Details

Social Responsibility Journal, vol. 2 no. 1
Type: Research Article
ISSN: 1747-1117

To view the access options for this content please click here

Abstract

Details

Optimal Growth Economics: An Investigation of the Contemporary Issues and the Prospect for Sustainable Growth
Type: Book
ISBN: 978-0-44450-860-7

To view the access options for this content please click here
Article
Publication date: 1 February 1988

A.L. Kenney and J.W. Dally

As microelectronics continue to shrink, it is becoming increasingly difficult and expensive to mechanically drill very small via holes (<0·010 in.). Using lasers and…

Abstract

As microelectronics continue to shrink, it is becoming increasingly difficult and expensive to mechanically drill very small via holes (<0·010 in.). Using lasers and optical technology, it is possible to drill any material. Thin circuit board materials of various compositions were investigated as candidates for laser drilling using a 100 watt CO2 laser. Laser variables were pulse frequency, duty cycle, and number of pulses (total energy delivered). Delivered energy seems to be the most critical parameter, and the optimal holes were drilled within a narrow energy band, although there was much data scatter. The best laser drilled holes were of lower quality than that obtainable with mechanical drilling. Photographs of the best holes in all materials are included.

Details

Circuit World, vol. 14 no. 3
Type: Research Article
ISSN: 0305-6120

To view the access options for this content please click here
Book part
Publication date: 3 August 2007

Kanwalroop Kathy Dhanda and Ronald Paul Hill

This chapter develops and examines a model of the relationship between consumption and environmental degradation, using per capita gross domestic product (GDP) as the…

Abstract

This chapter develops and examines a model of the relationship between consumption and environmental degradation, using per capita gross domestic product (GDP) as the proxy for consumer behavior and per capita carbon dioxide emissions as the indicator of pollution.

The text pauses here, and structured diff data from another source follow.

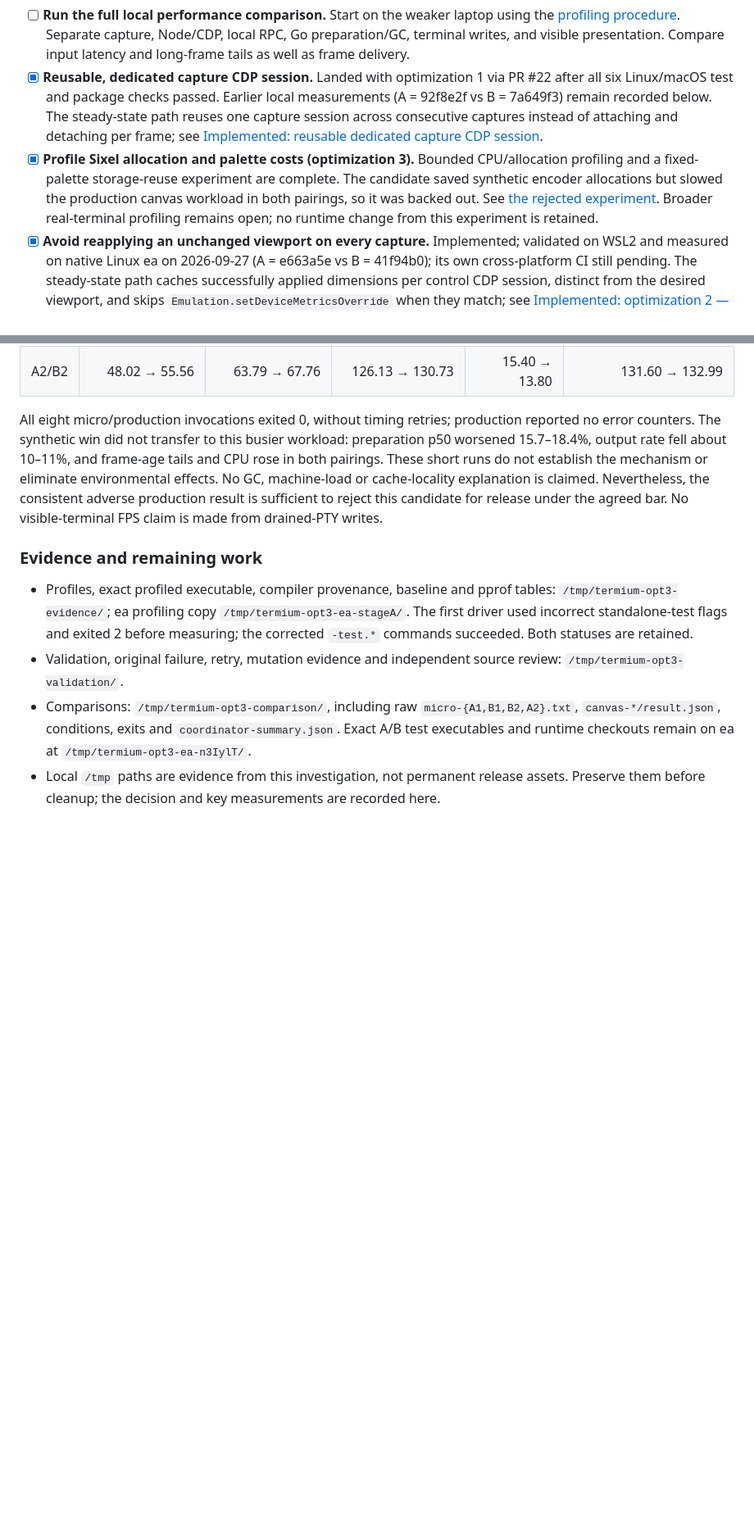
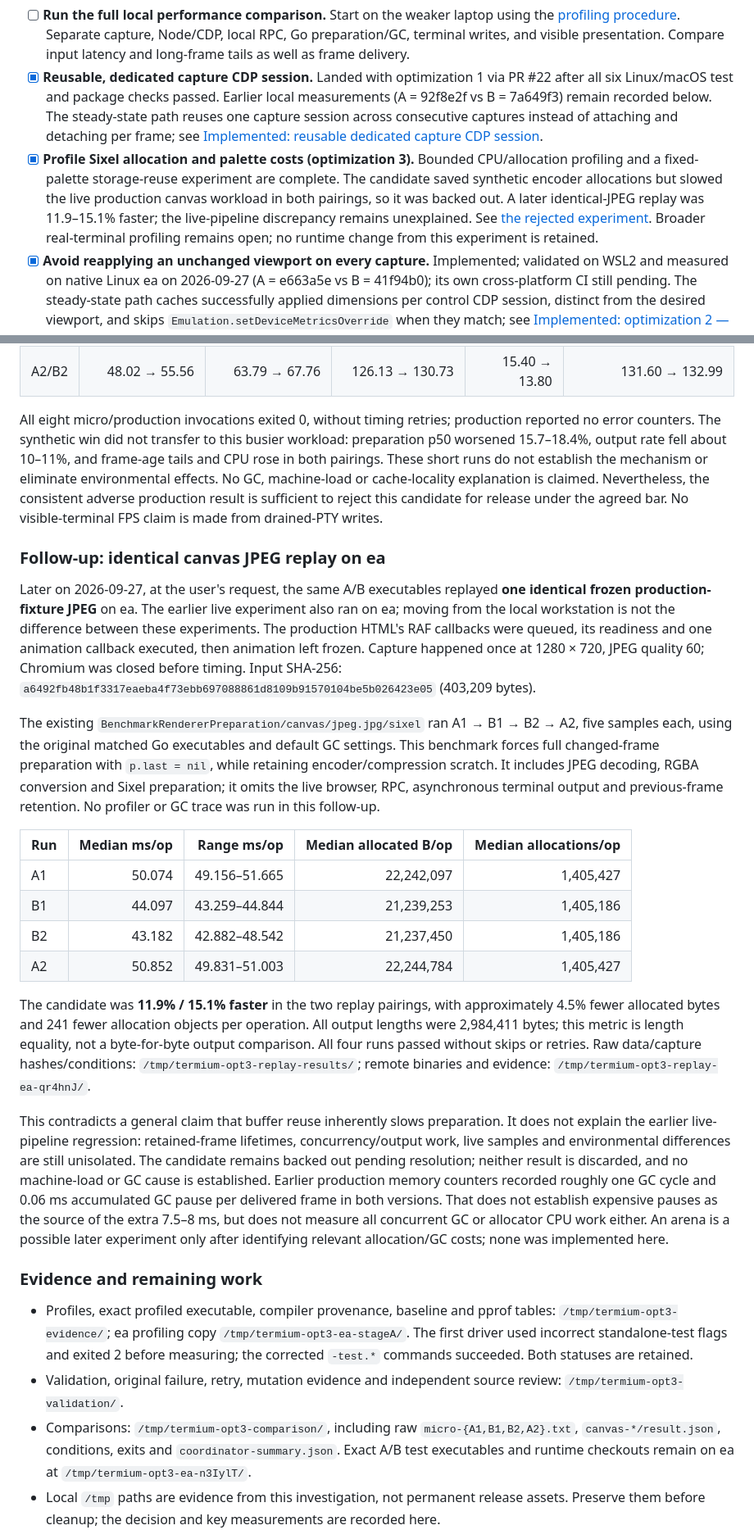
Before and after one commit to codr1/termium, a Markdown page: OPTIMUS.md, 2 parts joined by grey strips. Shown at 82% size. Rendered like a GitHub page; blank space fills up the shorter version.

Commit message:
Record faster fixed-JPEG replay and unresolved live-pipeline discrepancy

```diff
--- a/OPTIMUS.md
+++ b/OPTIMUS.md
@@ -18,7 +18,7 @@ Reviewed 2026-09-16, updated 2026-09-27 (reusable capture session implemented).
 
 - [ ] **Run the full local performance comparison.** Start on the weaker laptop using the [profiling procedure](docs/testing.md#full-local-performance-run-planned). Separate capture, Node/CDP, local RPC, Go preparation/GC, terminal writes, and visible presentation. Compare input latency and long-frame tails as well as frame delivery.
 - [x] **Reusable, dedicated capture CDP session.** Landed with optimization 1 via PR #22 after all six Linux/macOS test and package checks passed. Earlier local measurements (A = 92f8e2f vs B = 7a649f3) remain recorded below. The steady-state path reuses one capture session across consecutive captures instead of attaching and detaching per frame; see [Implemented: reusable dedicated capture CDP session](#implemented-reusable-dedicated-capture-cdp-session).
-- [x] **Profile Sixel allocation and palette costs (optimization 3).** Bounded CPU/allocation profiling and a fixed-palette storage-reuse experiment are complete. The candidate saved synthetic encoder allocations but slowed the production canvas workload in both pairings, so it was backed out. See [the rejected experiment](#investigated-optimization-3--fixed-palette-scratch-reuse-rejected). Broader real-terminal profiling remains open; no runtime change from this experiment is retained.
+- [x] **Profile Sixel allocation and palette costs (optimization 3).** Bounded CPU/allocation profiling and a fixed-palette storage-reuse experiment are complete. The candidate saved synthetic encoder allocations but slowed the live production canvas workload in both pairings, so it was backed out. A later identical-JPEG replay was 11.9–15.1% faster; the live-pipeline discrepancy remains unexplained. See [the rejected experiment](#investigated-optimization-3--fixed-palette-scratch-reuse-rejected). Broader real-terminal profiling remains open; no runtime change from this experiment is retained.
 - [x] **Avoid reapplying an unchanged viewport on every capture.** Implemented; validated on WSL2 and measured on native Linux ea on 2026-09-27 (A = e663a5e vs B = 41f94b0); its own cross-platform CI still pending. The steady-state path caches successfully applied dimensions per control CDP session, distinct from the desired viewport, and skips `Emulation.setDeviceMetricsOverride` when they match; see [Implemented: optimization 2 — skip unchanged viewport updates](#implemented-optimization-2--skip-unchanged-viewport-updates).
 - [ ] **Investigate partial terminal image updates.** Unchanged-image reuse and Sixel band-encoding caches already exist. Updating only changed regions on screen is separate unfinished work. Validate palette/background behavior, cursor placement, scrolling, resize, overlays, and recovery from dropped or failed output across supported terminals before claiming a gain.
 - [x] **Remove per-frame tab/history polling (optimization 1).** Landed via PR #22 with all six Linux/macOS test/package checks green on its exact head; locally validated earlier on the stacked `capture-metadata-fast-path` branch. Capture reuses the retained selected tab and omits optional screenshot metadata; the existing independent client state poll and explicit commands/input reconcile state. Warmed captures issue two CDP commands with viewport application still retained. Sixel improved in the short ea comparison. See [the implementation record](#implemented-optimization-1--remove-per-frame-tabhistory-polling).
@@ -453,6 +453,23 @@ benchmark --scenes canvas --renderer sixel --duration 15s --warmup 5s --repeats
 
 All eight micro/production invocations exited 0, without timing retries; production reported no error counters. The synthetic win did not transfer to this busier workload: preparation p50 worsened 15.7–18.4%, output rate fell about 10–11%, and frame-age tails and CPU rose in both pairings. These short runs do not establish the mechanism or eliminate environmental effects. No GC, machine-load or cache-locality explanation is claimed. Nevertheless, the consistent adverse production result is sufficient to reject this candidate for release under the agreed bar. No visible-terminal FPS claim is made from drained-PTY writes.
 
+### Follow-up: identical canvas JPEG replay on ea
+
+Later on 2026-09-27, at the user's request, the same A/B executables replayed **one identical frozen production-fixture JPEG** on ea. The earlier live experiment also ran on ea; moving from the local workstation is not the difference between these experiments. The production HTML's RAF callbacks were queued, its readiness and one animation callback executed, then animation left frozen. Capture happened once at 1280 × 720, JPEG quality 60; Chromium was closed before timing. Input SHA-256: `a6492fb48b1f3317eaeba4f73ebb697088861d8109b91570104be5b026423e05` (403,209 bytes).
+
+The existing `BenchmarkRendererPreparation/canvas/jpeg.jpg/sixel` ran A1 → B1 → B2 → A2, five samples each, using the original matched Go executables and default GC settings. This benchmark forces full changed-frame preparation with `p.last = nil`, while retaining encoder/compression scratch. It includes JPEG decoding, RGBA conversion and Sixel preparation; it omits the live browser, RPC, asynchronous terminal output and previous-frame retention. No profiler or GC trace was run in this follow-up.
+
+| Run | Median ms/op | Range ms/op | Median allocated B/op | Median allocations/op |
+| --- | ---: | ---: | ---: | ---: |
+| A1 | 50.074 | 49.156–51.665 | 22,242,097 | 1,405,427 |
+| B1 | 44.097 | 43.259–44.844 | 21,239,253 | 1,405,186 |
+| B2 | 43.182 | 42.882–48.542 | 21,237,450 | 1,405,186 |
+| A2 | 50.852 | 49.831–51.003 | 22,244,784 | 1,405,427 |
+
+The candidate was **11.9% / 15.1% faster** in the two replay pairings, with approximately 4.5% fewer allocated bytes and 241 fewer allocation objects per operation. All output lengths were 2,984,411 bytes; this metric is length equality, not a byte-for-byte output comparison. All four runs passed without skips or retries. Raw data/capture hashes/conditions: `/tmp/termium-opt3-replay-results/`; remote binaries and evidence: `/tmp/termium-opt3-replay-ea-qr4hnJ/`.
+
+This contradicts a general claim that buffer reuse inherently slows preparation. It does not explain the earlier live-pipeline regression: retained-frame lifetimes, concurrency/output work, live samples and environmental differences are still unisolated. The candidate remains backed out pending resolution; neither result is discarded, and no machine-load or GC cause is established. Earlier production memory counters recorded roughly one GC cycle and 0.06 ms accumulated GC pause per delivered frame in both versions. That does not establish expensive pauses as the source of the extra 7.5–8 ms, but does not measure all concurrent GC or allocator CPU work either. An arena is a possible later experiment only after identifying relevant allocation/GC costs; none was implemented here.
+
 ### Evidence and remaining work
 
 - Profiles, exact profiled executable, compiler provenance, baseline and pprof tables: `/tmp/termium-opt3-evidence/`; ea profiling copy `/tmp/termium-opt3-ea-stageA/`. The first driver used incorrect standalone-test flags and exited 2 before measuring; the corrected `-test.*` commands succeeded. Both statuses are retained.
```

The time paths of emissions and consumption are modeled within a dynamic framework representative of ever-changing global economic and social conditions, and the result is expressed as an optimization problem from which Hamiltonian conditions are derived. Optimal control theory can be used to solve problems in dynamic economic analysis, and the Hamiltonian approach is one way of solving this class of problems. These conditions are analyzed through the use of a phase diagram, and the empirical section of the chapter reveals the relationship between CO2 emissions and GDP values for the aggregate of 148 nation states studied by the United Nations, as well as for developed, developing, and underdeveloped countries as classified by the United Nations. The results of our analysis are not encouraging unless significant changes are made to the policies of leading nations, and the chapter closes with a discussion of alternative policy paths that may ease the identified trends in environmental degradation.

Details

Product and Market Development for Subsistence Marketplaces
Type: Book
ISBN: 978-1-84950-477-5

1 – 10 of 587